As more B2B Organizations want to portray themselves strategically unique to their customers, they must ensure to maintain and approach their relationship with Key Accounts slightly differently too.
Key Account Management is all about relationship building and most importantly trust-building between organization and customer. KAM wishes to see buyers considering the seller as a skilled partner, and not as a vendor. Understand the client's organizational hierarchy using the Org chart which is available in both the Salesforce Org chart and the MS Dynamics Org chart.
You should always be looking to grow your sales numbers out of your existing Key Accounts.
It’s far more profitable to sell more products to existing customers than to invest time and effort into finding new ones.
To make the most of the potential to cross-sell existing Key Accounts, you need a strong strategy to bring best practices to your Key Account Managers and salespeople. An additional product should be about providing customers with something that will benefit them. You might be disappointed if you push unrelated products.
Use the relationships you have already established with your clients to ask questions and find out about the issues they are encountering and look for ways to resolve those by making improvements to your existing products or develop new ones. White space analysis can help you in white space mapping to find opportunities and improve sales intelligence.

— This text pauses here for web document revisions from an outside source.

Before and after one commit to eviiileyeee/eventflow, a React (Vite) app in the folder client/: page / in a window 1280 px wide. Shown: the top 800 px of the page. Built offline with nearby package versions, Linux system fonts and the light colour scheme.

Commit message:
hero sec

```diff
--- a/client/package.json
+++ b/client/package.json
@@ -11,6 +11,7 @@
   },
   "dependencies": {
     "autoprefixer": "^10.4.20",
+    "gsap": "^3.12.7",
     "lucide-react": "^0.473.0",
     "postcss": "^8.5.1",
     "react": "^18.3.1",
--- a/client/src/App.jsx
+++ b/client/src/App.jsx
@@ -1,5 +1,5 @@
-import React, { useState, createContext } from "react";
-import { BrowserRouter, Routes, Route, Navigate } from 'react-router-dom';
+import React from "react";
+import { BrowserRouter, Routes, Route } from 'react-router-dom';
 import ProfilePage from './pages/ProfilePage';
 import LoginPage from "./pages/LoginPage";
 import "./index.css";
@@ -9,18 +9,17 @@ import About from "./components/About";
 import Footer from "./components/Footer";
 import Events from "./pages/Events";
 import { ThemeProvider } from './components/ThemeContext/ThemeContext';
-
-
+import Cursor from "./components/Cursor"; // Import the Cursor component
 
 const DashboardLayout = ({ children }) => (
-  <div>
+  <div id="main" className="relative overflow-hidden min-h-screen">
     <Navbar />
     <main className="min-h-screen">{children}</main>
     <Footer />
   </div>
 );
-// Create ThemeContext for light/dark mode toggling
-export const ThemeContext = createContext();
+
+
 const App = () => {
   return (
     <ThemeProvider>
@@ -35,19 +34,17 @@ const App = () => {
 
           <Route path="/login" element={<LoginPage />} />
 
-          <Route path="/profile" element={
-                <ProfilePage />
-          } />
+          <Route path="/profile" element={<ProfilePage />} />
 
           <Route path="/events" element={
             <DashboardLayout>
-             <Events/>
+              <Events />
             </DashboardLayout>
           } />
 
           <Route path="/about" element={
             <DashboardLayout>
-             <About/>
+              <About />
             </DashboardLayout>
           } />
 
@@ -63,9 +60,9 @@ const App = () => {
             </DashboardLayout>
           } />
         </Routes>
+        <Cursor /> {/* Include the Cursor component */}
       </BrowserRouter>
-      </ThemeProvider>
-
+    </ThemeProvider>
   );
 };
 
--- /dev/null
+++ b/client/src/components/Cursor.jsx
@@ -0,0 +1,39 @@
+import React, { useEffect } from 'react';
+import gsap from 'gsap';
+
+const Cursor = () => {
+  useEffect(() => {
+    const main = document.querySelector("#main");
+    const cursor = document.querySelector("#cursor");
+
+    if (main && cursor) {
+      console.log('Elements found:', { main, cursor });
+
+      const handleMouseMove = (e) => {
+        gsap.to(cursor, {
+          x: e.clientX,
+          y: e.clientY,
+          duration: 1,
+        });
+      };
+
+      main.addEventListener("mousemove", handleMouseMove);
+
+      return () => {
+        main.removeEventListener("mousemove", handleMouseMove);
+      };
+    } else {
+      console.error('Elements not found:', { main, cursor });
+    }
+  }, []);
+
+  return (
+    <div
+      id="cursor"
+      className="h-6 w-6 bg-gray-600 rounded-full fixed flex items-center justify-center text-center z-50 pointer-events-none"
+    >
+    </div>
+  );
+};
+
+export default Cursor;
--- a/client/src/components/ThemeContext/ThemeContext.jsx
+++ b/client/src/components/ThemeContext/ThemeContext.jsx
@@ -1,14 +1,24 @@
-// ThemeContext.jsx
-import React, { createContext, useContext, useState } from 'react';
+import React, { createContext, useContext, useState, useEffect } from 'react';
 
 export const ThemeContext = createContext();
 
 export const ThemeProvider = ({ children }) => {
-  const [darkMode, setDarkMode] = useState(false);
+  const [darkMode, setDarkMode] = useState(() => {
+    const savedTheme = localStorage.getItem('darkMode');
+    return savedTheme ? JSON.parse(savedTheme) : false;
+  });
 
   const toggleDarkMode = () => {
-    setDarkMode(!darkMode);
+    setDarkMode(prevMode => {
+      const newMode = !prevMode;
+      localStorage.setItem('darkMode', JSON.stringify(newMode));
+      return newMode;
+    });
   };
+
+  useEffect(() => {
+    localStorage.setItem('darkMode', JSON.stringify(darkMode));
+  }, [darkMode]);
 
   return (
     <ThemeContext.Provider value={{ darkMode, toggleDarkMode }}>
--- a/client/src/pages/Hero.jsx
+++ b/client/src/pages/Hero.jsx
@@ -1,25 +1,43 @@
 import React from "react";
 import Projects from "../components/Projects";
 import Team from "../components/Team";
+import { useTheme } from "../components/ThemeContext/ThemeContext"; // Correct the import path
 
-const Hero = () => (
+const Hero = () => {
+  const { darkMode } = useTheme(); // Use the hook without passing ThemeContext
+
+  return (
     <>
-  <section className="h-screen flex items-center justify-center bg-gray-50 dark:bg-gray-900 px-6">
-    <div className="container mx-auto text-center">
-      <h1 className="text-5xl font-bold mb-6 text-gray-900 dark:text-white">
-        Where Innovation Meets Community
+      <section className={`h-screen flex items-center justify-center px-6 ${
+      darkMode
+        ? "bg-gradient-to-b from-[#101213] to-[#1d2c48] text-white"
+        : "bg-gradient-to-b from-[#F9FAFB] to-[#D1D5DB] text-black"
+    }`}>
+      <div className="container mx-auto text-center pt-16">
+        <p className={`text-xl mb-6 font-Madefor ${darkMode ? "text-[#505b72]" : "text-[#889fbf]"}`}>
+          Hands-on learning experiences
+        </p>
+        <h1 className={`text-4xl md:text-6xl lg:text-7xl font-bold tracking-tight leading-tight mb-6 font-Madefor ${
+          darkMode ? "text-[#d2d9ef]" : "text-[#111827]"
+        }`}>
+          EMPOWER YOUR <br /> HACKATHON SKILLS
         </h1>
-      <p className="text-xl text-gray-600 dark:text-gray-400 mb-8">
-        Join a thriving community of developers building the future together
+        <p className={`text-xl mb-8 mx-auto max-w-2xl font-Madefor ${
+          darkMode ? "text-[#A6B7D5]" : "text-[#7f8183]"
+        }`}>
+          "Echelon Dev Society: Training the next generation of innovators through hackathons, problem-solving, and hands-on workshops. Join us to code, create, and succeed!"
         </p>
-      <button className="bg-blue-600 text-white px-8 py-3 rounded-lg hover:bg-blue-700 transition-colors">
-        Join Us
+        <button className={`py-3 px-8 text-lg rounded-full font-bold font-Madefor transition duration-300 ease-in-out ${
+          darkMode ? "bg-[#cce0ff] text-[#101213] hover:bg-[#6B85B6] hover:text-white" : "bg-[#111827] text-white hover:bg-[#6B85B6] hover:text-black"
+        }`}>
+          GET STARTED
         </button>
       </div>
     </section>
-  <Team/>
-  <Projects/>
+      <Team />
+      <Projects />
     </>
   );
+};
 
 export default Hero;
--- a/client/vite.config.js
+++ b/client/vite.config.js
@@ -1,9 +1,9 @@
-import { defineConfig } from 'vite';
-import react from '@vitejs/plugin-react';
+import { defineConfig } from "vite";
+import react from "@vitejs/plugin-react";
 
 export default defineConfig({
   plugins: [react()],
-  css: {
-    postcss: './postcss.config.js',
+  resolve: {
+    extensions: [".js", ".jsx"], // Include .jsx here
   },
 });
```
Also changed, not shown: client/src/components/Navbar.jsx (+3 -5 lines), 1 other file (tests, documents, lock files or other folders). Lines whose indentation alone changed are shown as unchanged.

The correct adoption of Key Account Management by an organization can help in providing long-lasting strategical benefits. To create better results, organizations use key account management software to help succeed in adding more value to their key accounts. Following are some of the benefits:
Losing a client is never good, but losing a Key Account can put a dent in those revenue figures. Not to mention all the cost and effort added for acquiring a new client to make up for the loss of revenue. KAM helps you identify and nurture your most important clients hence ensuring their retention.
As explained earlier, KAM leads to increased revenue. By cross-selling and up-selling, you help decrease customer retention costs and grow revenue from Key Accounts.